Problem statement → Write the records out again without change. Leave the pictures behind.

Dataset excerpts →
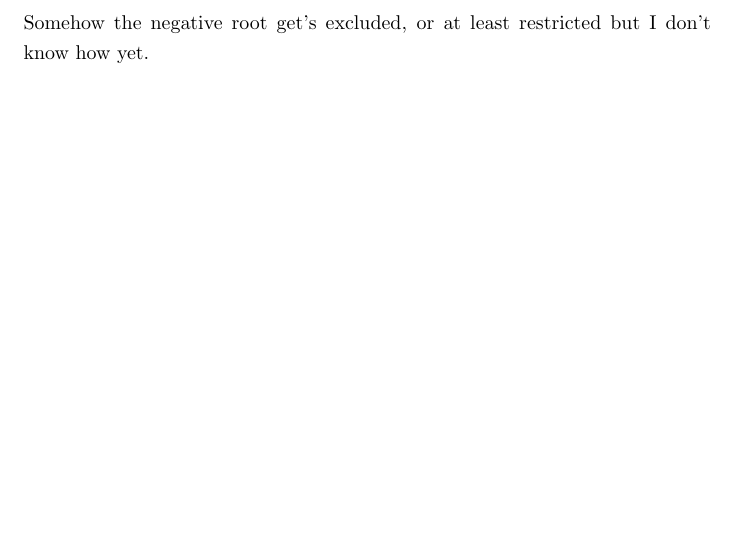
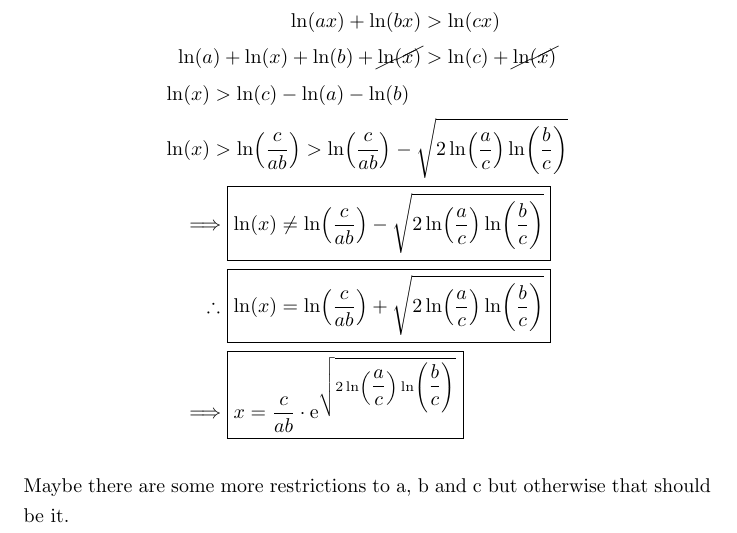
Before and after one commit to DWTMFP/MyDerivations, a LaTeX document (Derivations.tex, which reads preamble/Commands_and_similar.tex, sections/random stuff/ln Triangle.tex): part of page 17 of 17, cut at the place of the change, the shorter picture padded with empty space. Compiled offline with pdfLaTeX.

Commit message:
Updated result and connected Commands Added (maybe not complete) solution of ln Triangle

```diff
--- a/preamble/Commands_and_similar.tex
+++ b/preamble/Commands_and_similar.tex
@@ -18,6 +18,12 @@
 \newcommand{\myarccos}[2][]{\arccos\bracket[#1]{#2}}
 \newcommand{\myln}[2][]{\ln\bracket[#1]{#2}}
 
+
+\newcommand{\abs}[1]{\left|#1\right|}
+\newcommand{\floor}[1]{\left\lfloor#1\right\rfloor}
+\newcommand{\ceil}[1]{\left\lceil#1\right\rceil}
+\newcommand{\sgnfn}[1]{\sgn\bracket{#1}}
+
 %math commands
 \newcommand{\bracket}[2][]{
     \ifthenelse{\equal{#1}{s}} %if optional arg = s
@@ -26,11 +32,6 @@
         {\left\{#2\right\}} % use curly braces
         {\left(#2\right)}}    %otherwise (no / unvalid optional arg) use normal brackets
 }
-
-\newcommand{\abs}[1]{\left|#1\right|}
-\newcommand{\floor}[1]{\left\lfloor#1\right\rfloor}
-\newcommand{\ceil}[1]{\left\lceil#1\right\rceil}
-\newcommand{\sgnfn}[1]{\sgn\bracket{#1}}
 
 %number sets
 \newcommand{\N}{\mathbb{N}}
@@ -42,30 +43,38 @@
 
 \newcommand{\e}{\ensuremath{\mathrm{e}}}
 
-%for result
+
+%Result Command
+% for writing an aligned env inside you need to put that in curly braces
+% (definitely works for cases, don't know about the others)
+\makeatletter
 %Using Aboxed, because of it's ability to align with the outer align env
-\makeatletter
 \newcommand{\colorboxed}[1]{\fcolorbox{black}{black!0}{\m@th$\displaystyle#1$}}
 \xpatchcmd{\@Aboxed}{\boxed}{\colorboxed}{}{}
-\makeatother
 
+%Result Command Definition
+\newcommand{\@noalign}{noalign} %just there to avoid typos in the result command definitions
+\newcommand{\@resultBoxCommand}[1]{\Aboxed{#1}} %for easily changing the command, which creates the box
+\newcommand{\@impliesresult}{\implies} %for theoretically switching to something else, or for removing the arrow
 
-\makeatletter
-\newcommand{\resultnoimplies}[1]{
+%This Command just checks if the result is inside an align env and then puts the arg inside a box
+\newcommand{\@resultBaseCommand}[1]{
     \ifthenelse{\equal{\@currenvir}{align}} %if in align env
-    {\Aboxed{#1}} %don't use aligned, to avoid errors
-    {\begin{aligned}\Aboxed{#1}\end{aligned}} %otherwise do
-}
-\makeatother
-%for writing an aligned env inside you need to put that in curly braces (definitely works for cases, don't know about the others)
-\newcommand{\result}[2][noalign]{ %with optional arg, default being noalign
-\ifthenelse{\equal{#1}{noalign}} %without optional arg
-    {\implies \resultnoimplies{#2}} % don't align
-    {\implies \resultnoimplies{&#2}} % with arg do
+    {\@resultBoxCommand{#1}} %don't use aligned, to avoid errors
+    {\ifthenelse{\equal{\@currenvir}{aligned}} %same for aligned
+    {\@resultBoxCommand{#1}}
+    {\begin{aligned}\Aboxed{#1}\end{aligned}}} %otherwise do
 }
 
-
-%signum function
+%The result without the Box, also decides, if it aligns with the outer stuff or not
+\newcommand{\resultnoimplies}[2][\@noalign]{
+    \ifthenelse{\equal{#1}{\@noalign}} %without optional arg
+    {\@resultBaseCommand{#2}} % don't align
+    {\@resultBaseCommand{&#2}} % with arg do
+}
+% The normal result command with implies
+\newcommand{\result}[2][\@noalign]{\@impliesresult \resultnoimplies[#1]{#2}} %with optional arg, default being noalign
+\makeatother
 
 %complex numbers
 \newcommand{\conj}[1]{z^{*}} % \bar{z} or z^{*}
--- a/sections/random stuff/ln Triangle.tex
+++ b/sections/random stuff/ln Triangle.tex
@@ -48,24 +48,22 @@ Inserting back into the original equation:
 \implies \myln{x} &= \myln{\frac{c}{ab}} \pm \sqrt{2\myln{\frac{a}{c}}\myln{\frac{b}{c}}}
 \end{aligned}
 \end{gather}
-Somehow the negative root get's excluded, or at least restricted but I don't know how yet.
-% Only the positive root is important, since we know that (Domain of $\ln$):
-% \[
-% \myln{\frac{c}{ab}} \pm \sqrt{2\myln{\frac{a}{c}}\myln{\frac{b}{c}}} > 0
-% \]
-% Also we know that:
-% \[
-% \myln{ax} + \myln{bx} > \myln{cx}
-% \]
-% And since $\myln{x}$ is strictly increasing also:
-% \begin{gather}
-%     \myln{a} + \myln{b} > \myln{c}\\
-%     0 > \myln{c} - \myln{a} \myln{b}\\
-%     \myln{\frac{c}{ab}} < 0
-% \end{gather}
 
-% So to add up to something positive $\displaystyle \pm \sqrt{2\myln{\frac{a}{c}}\myln{\frac{b}{c}}}$ must be positive.
-% \begin{gather}
-%     \implies \myln{x} = \myln{\frac{c}{ab}} + \sqrt{2\myln{\frac{a}{c}}\myln{\frac{b}{c}}}\\
-%     \result{x = \frac{c}{ab} \cdot \e^{\sqrt{2\myln{\dfrac{a}{c}}\myln{\dfrac{b}{c}}}}}
-% \end{gather}
+From the triangle inequality we know that:
+\begin{gather}
+    \begin{aligned}
+        \myln{ax} + \myln{bx} &> \myln{cx}\\
+        \myln{a} + \myln{x} + \myln{b} + \cancel{\myln{x}} &> \myln{c} + \cancel{\myln{x}}
+    \end{aligned}\\
+    \begin{aligned}
+        \myln{x} &> \myln{c} - \myln{a} - \myln{b}\\
+        \myln{x} &> \myln{\frac{c}{ab}} > \myln{\frac{c}{ab}} - \sqrt{2\myln{\frac{a}{c}}\myln{\frac{b}{c}}}
+    \end{aligned}\\
+    \begin{aligned}
+        \result[a]{\myln{x} \neq \myln{\frac{c}{ab}} - \sqrt{2\myln{\frac{a}{c}}\myln{\frac{b}{c}}}}\\
+        \therefore\ \resultnoimplies{&\myln{x} = \myln{\frac{c}{ab}} + \sqrt{2\myln{\frac{a}{c}}\myln{\frac{b}{c}}}}\\
+        \result[align]{x = \frac{c}{ab} \cdot \e^{\sqrt{2\myln{\dfrac{a}{c}}\myln{\dfrac{b}{c}}}}}\\
+    \end{aligned}
+\end{gather}
+
+Maybe there are some more restrictions to a, b and c but otherwise that should be it.
```
Also changed, not shown: Derivations.pdf.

Output of the exercise →
Before and after one commit to DWTMFP/MyDerivations, a LaTeX document (Derivations.tex, which reads preamble/Commands_and_similar.tex, sections/random stuff/ln Triangle.tex): part of page 17 of 17, cut at the place of the change, the shorter picture padded with empty space. Compiled offline with pdfLaTeX.

Commit message:
Updated result and connected Commands Added (maybe not complete) solution of ln Triangle

```diff
--- a/preamble/Commands_and_similar.tex
+++ b/preamble/Commands_and_similar.tex
@@ -18,6 +18,12 @@
 \newcommand{\myarccos}[2][]{\arccos\bracket[#1]{#2}}
 \newcommand{\myln}[2][]{\ln\bracket[#1]{#2}}
 
+
+\newcommand{\abs}[1]{\left|#1\right|}
+\newcommand{\floor}[1]{\left\lfloor#1\right\rfloor}
+\newcommand{\ceil}[1]{\left\lceil#1\right\rceil}
+\newcommand{\sgnfn}[1]{\sgn\bracket{#1}}
+
 %math commands
 \newcommand{\bracket}[2][]{
     \ifthenelse{\equal{#1}{s}} %if optional arg = s
@@ -26,11 +32,6 @@
         {\left\{#2\right\}} % use curly braces
         {\left(#2\right)}}    %otherwise (no / unvalid optional arg) use normal brackets
 }
-
-\newcommand{\abs}[1]{\left|#1\right|}
-\newcommand{\floor}[1]{\left\lfloor#1\right\rfloor}
-\newcommand{\ceil}[1]{\left\lceil#1\right\rceil}
-\newcommand{\sgnfn}[1]{\sgn\bracket{#1}}
 
 %number sets
 \newcommand{\N}{\mathbb{N}}
@@ -42,30 +43,38 @@
 
 \newcommand{\e}{\ensuremath{\mathrm{e}}}
 
-%for result
+
+%Result Command
+% for writing an aligned env inside you need to put that in curly braces
+% (definitely works for cases, don't know about the others)
+\makeatletter
 %Using Aboxed, because of it's ability to align with the outer align env
-\makeatletter
 \newcommand{\colorboxed}[1]{\fcolorbox{black}{black!0}{\m@th$\displaystyle#1$}}
 \xpatchcmd{\@Aboxed}{\boxed}{\colorboxed}{}{}
-\makeatother
 
+%Result Command Definition
+\newcommand{\@noalign}{noalign} %just there to avoid typos in the result command definitions
+\newcommand{\@resultBoxCommand}[1]{\Aboxed{#1}} %for easily changing the command, which creates the box
+\newcommand{\@impliesresult}{\implies} %for theoretically switching to something else, or for removing the arrow
 
-\makeatletter
-\newcommand{\resultnoimplies}[1]{
+%This Command just checks if the result is inside an align env and then puts the arg inside a box
+\newcommand{\@resultBaseCommand}[1]{
     \ifthenelse{\equal{\@currenvir}{align}} %if in align env
-    {\Aboxed{#1}} %don't use aligned, to avoid errors
-    {\begin{aligned}\Aboxed{#1}\end{aligned}} %otherwise do
-}
-\makeatother
-%for writing an aligned env inside you need to put that in curly braces (definitely works for cases, don't know about the others)
-\newcommand{\result}[2][noalign]{ %with optional arg, default being noalign
-\ifthenelse{\equal{#1}{noalign}} %without optional arg
-    {\implies \resultnoimplies{#2}} % don't align
-    {\implies \resultnoimplies{&#2}} % with arg do
+    {\@resultBoxCommand{#1}} %don't use aligned, to avoid errors
+    {\ifthenelse{\equal{\@currenvir}{aligned}} %same for aligned
+    {\@resultBoxCommand{#1}}
+    {\begin{aligned}\Aboxed{#1}\end{aligned}}} %otherwise do
 }
 
-
-%signum function
+%The result without the Box, also decides, if it aligns with the outer stuff or not
+\newcommand{\resultnoimplies}[2][\@noalign]{
+    \ifthenelse{\equal{#1}{\@noalign}} %without optional arg
+    {\@resultBaseCommand{#2}} % don't align
+    {\@resultBaseCommand{&#2}} % with arg do
+}
+% The normal result command with implies
+\newcommand{\result}[2][\@noalign]{\@impliesresult \resultnoimplies[#1]{#2}} %with optional arg, default being noalign
+\makeatother
 
 %complex numbers
 \newcommand{\conj}[1]{z^{*}} % \bar{z} or z^{*}
--- a/sections/random stuff/ln Triangle.tex
+++ b/sections/random stuff/ln Triangle.tex
@@ -48,24 +48,22 @@ Inserting back into the original equation:
 \implies \myln{x} &= \myln{\frac{c}{ab}} \pm \sqrt{2\myln{\frac{a}{c}}\myln{\frac{b}{c}}}
 \end{aligned}
 \end{gather}
-Somehow the negative root get's excluded, or at least restricted but I don't know how yet.
-% Only the positive root is important, since we know that (Domain of $\ln$):
-% \[
-% \myln{\frac{c}{ab}} \pm \sqrt{2\myln{\frac{a}{c}}\myln{\frac{b}{c}}} > 0
-% \]
-% Also we know that:
-% \[
-% \myln{ax} + \myln{bx} > \myln{cx}
-% \]
-% And since $\myln{x}$ is strictly increasing also:
-% \begin{gather}
-%     \myln{a} + \myln{b} > \myln{c}\\
-%     0 > \myln{c} - \myln{a} \myln{b}\\
-%     \myln{\frac{c}{ab}} < 0
-% \end{gather}
 
-% So to add up to something positive $\displaystyle \pm \sqrt{2\myln{\frac{a}{c}}\myln{\frac{b}{c}}}$ must be positive.
-% \begin{gather}
-%     \implies \myln{x} = \myln{\frac{c}{ab}} + \sqrt{2\myln{\frac{a}{c}}\myln{\frac{b}{c}}}\\
-%     \result{x = \frac{c}{ab} \cdot \e^{\sqrt{2\myln{\dfrac{a}{c}}\myln{\dfrac{b}{c}}}}}
-% \end{gather}
+From the triangle inequality we know that:
+\begin{gather}
+    \begin{aligned}
+        \myln{ax} + \myln{bx} &> \myln{cx}\\
+        \myln{a} + \myln{x} + \myln{b} + \cancel{\myln{x}} &> \myln{c} + \cancel{\myln{x}}
+    \end{aligned}\\
+    \begin{aligned}
+        \myln{x} &> \myln{c} - \myln{a} - \myln{b}\\
+        \myln{x} &> \myln{\frac{c}{ab}} > \myln{\frac{c}{ab}} - \sqrt{2\myln{\frac{a}{c}}\myln{\frac{b}{c}}}
+    \end{aligned}\\
+    \begin{aligned}
+        \result[a]{\myln{x} \neq \myln{\frac{c}{ab}} - \sqrt{2\myln{\frac{a}{c}}\myln{\frac{b}{c}}}}\\
+        \therefore\ \resultnoimplies{&\myln{x} = \myln{\frac{c}{ab}} + \sqrt{2\myln{\frac{a}{c}}\myln{\frac{b}{c}}}}\\
+        \result[align]{x = \frac{c}{ab} \cdot \e^{\sqrt{2\myln{\dfrac{a}{c}}\myln{\dfrac{b}{c}}}}}\\
+    \end{aligned}
+\end{gather}
+
+Maybe there are some more restrictions to a, b and c but otherwise that should be it.
```
Also changed, not shown: Derivations.pdf.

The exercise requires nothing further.